▶
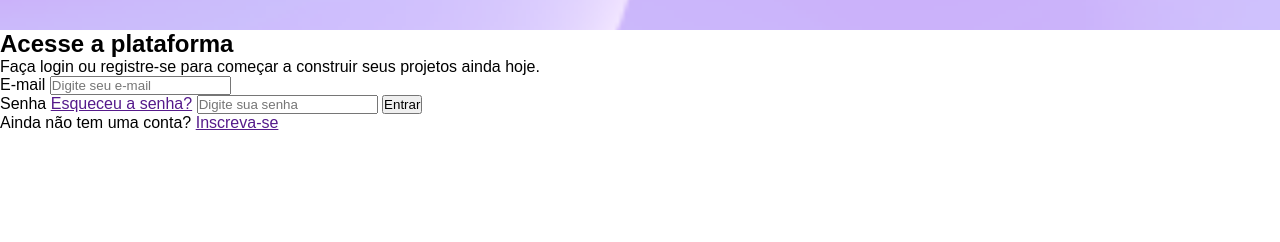
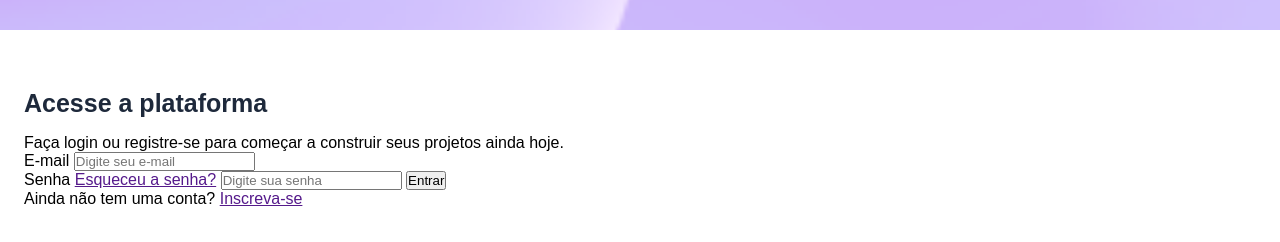
Before and after one commit to IsabelliPedrosa/Projeto-Vertigo, a plain HTML site: page index.html in a window 1280 px wide. Shown: the part 104-346 px from the top of the page. Drawn offline with Linux system fonts and the light colour scheme.

Commit message:
ajustes da section descricao

```diff
--- a/style.css
+++ b/style.css
@@ -3,6 +3,11 @@
     padding: 0;
     box-sizing: border-box;
     font-family:'Titilium Web', sans-serif;
+}
+
+:root {
+    --gray-800: #1E293B;
+    --gray-600: #475569;
 }
 
 header {
@@ -13,4 +18,16 @@ header {
     display: flex;
     justify-content: center;
     align-items: center;
+
+    margin-bottom: 3.7rem;
 }
+
+main {
+    padding-inline: 1.5rem;
+}
+
+.descricao h1 {
+    color: var(--gray-800);
+    margin-bottom: 1rem;
+    font-size: 1.5625rem;
+}
```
◀
Please print the records above once more, word for word, omitting all pictures.

Before and after one commit to IsabelliPedrosa/Projeto-Vertigo, a plain HTML site: page index.html in a window 1280 px wide. Shown: the part 104-346 px from the top of the page. Drawn offline with Linux system fonts and the light colour scheme.

Commit message:
ajustes da section descricao

```diff
--- a/style.css
+++ b/style.css
@@ -3,6 +3,11 @@
     padding: 0;
     box-sizing: border-box;
     font-family:'Titilium Web', sans-serif;
+}
+
+:root {
+    --gray-800: #1E293B;
+    --gray-600: #475569;
 }
 
 header {
@@ -13,4 +18,16 @@ header {
     display: flex;
     justify-content: center;
     align-items: center;
+
+    margin-bottom: 3.7rem;
 }
+
+main {
+    padding-inline: 1.5rem;
+}
+
+.descricao h1 {
+    color: var(--gray-800);
+    margin-bottom: 1rem;
+    font-size: 1.5625rem;
+}
```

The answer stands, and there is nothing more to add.